Google has been forced to pay £4.6m to US authorities after it collected people's personal information, including emails, passwords, web histories as it compiled data for its Street View mapping service.
The company intercepted the information through home wireless networks as Street View cars photographed homes between 2008 and 2010.
Google has also agreed to destroy the data collected from 38 US states and the District of Columbia, and said they were "pleased" with the agreement.
In a statement, the firm said: ‘We work hard to get privacy right at Google. But in this case we didn’t, which is why we quickly tightened up our systems to address the issue.
‘The project leaders never wanted this data, and didn’t use it or even look at it. We’re pleased to have worked with Connecticut Attorney General George Jepsen and the other state attorneys general to reach this agreement.’
Google is also claiming that the collection of the information was the result of a piece of script put in by a rogue coder which they didn't spot.
This is the largest penalty that Google has paid so far in the US for snooping.
As well as the fine, Google is also required to have a training program about privacy and data use which it must continue for at least 10 years.
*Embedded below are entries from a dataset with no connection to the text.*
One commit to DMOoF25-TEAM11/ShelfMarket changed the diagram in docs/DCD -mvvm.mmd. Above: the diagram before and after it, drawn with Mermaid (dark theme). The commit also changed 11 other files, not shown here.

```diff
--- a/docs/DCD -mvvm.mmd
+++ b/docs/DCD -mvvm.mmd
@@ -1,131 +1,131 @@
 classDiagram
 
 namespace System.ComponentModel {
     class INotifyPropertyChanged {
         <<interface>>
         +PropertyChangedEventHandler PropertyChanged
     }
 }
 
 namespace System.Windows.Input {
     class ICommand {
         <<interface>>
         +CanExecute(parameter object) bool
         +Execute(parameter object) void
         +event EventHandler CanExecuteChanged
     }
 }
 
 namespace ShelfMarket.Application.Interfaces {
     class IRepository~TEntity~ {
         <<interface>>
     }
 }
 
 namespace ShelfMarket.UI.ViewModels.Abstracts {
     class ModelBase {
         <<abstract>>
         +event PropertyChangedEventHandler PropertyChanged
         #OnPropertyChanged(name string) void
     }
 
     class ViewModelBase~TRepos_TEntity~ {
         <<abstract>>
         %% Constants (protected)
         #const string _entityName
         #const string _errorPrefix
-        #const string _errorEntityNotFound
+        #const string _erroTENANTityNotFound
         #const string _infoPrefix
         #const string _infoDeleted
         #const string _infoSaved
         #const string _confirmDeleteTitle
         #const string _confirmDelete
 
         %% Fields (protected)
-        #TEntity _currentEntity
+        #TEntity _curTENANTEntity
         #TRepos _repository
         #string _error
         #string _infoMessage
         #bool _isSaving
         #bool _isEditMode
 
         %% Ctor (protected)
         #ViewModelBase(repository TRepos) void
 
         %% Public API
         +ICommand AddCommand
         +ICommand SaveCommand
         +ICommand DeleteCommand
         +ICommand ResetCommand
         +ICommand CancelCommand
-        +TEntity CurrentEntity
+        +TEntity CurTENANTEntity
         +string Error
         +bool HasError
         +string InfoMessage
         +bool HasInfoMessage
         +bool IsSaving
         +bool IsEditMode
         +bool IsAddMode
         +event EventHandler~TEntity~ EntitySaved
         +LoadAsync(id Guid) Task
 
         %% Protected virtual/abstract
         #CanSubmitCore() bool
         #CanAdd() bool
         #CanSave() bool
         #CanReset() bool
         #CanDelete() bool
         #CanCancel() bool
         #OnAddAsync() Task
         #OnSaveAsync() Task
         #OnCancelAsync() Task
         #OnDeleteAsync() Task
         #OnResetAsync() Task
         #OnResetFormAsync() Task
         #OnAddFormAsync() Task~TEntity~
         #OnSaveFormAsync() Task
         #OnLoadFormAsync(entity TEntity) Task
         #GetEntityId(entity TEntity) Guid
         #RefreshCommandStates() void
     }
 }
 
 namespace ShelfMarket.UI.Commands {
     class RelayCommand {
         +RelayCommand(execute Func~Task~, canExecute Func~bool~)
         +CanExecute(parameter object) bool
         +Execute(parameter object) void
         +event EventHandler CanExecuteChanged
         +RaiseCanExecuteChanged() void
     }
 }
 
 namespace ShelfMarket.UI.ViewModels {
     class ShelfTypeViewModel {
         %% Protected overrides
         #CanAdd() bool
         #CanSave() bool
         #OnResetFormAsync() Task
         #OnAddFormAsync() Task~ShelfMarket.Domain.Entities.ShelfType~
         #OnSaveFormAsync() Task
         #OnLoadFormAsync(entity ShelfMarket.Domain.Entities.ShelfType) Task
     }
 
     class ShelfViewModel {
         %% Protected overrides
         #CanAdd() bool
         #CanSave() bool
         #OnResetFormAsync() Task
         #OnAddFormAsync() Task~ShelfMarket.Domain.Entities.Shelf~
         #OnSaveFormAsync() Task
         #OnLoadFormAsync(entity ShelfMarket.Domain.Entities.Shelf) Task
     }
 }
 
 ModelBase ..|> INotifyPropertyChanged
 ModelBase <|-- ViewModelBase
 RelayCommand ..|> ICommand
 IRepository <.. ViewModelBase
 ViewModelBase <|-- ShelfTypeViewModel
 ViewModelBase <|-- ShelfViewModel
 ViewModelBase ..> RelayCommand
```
It must also launch a public service campaign to educate consumers about how to secure their information on wireless networks.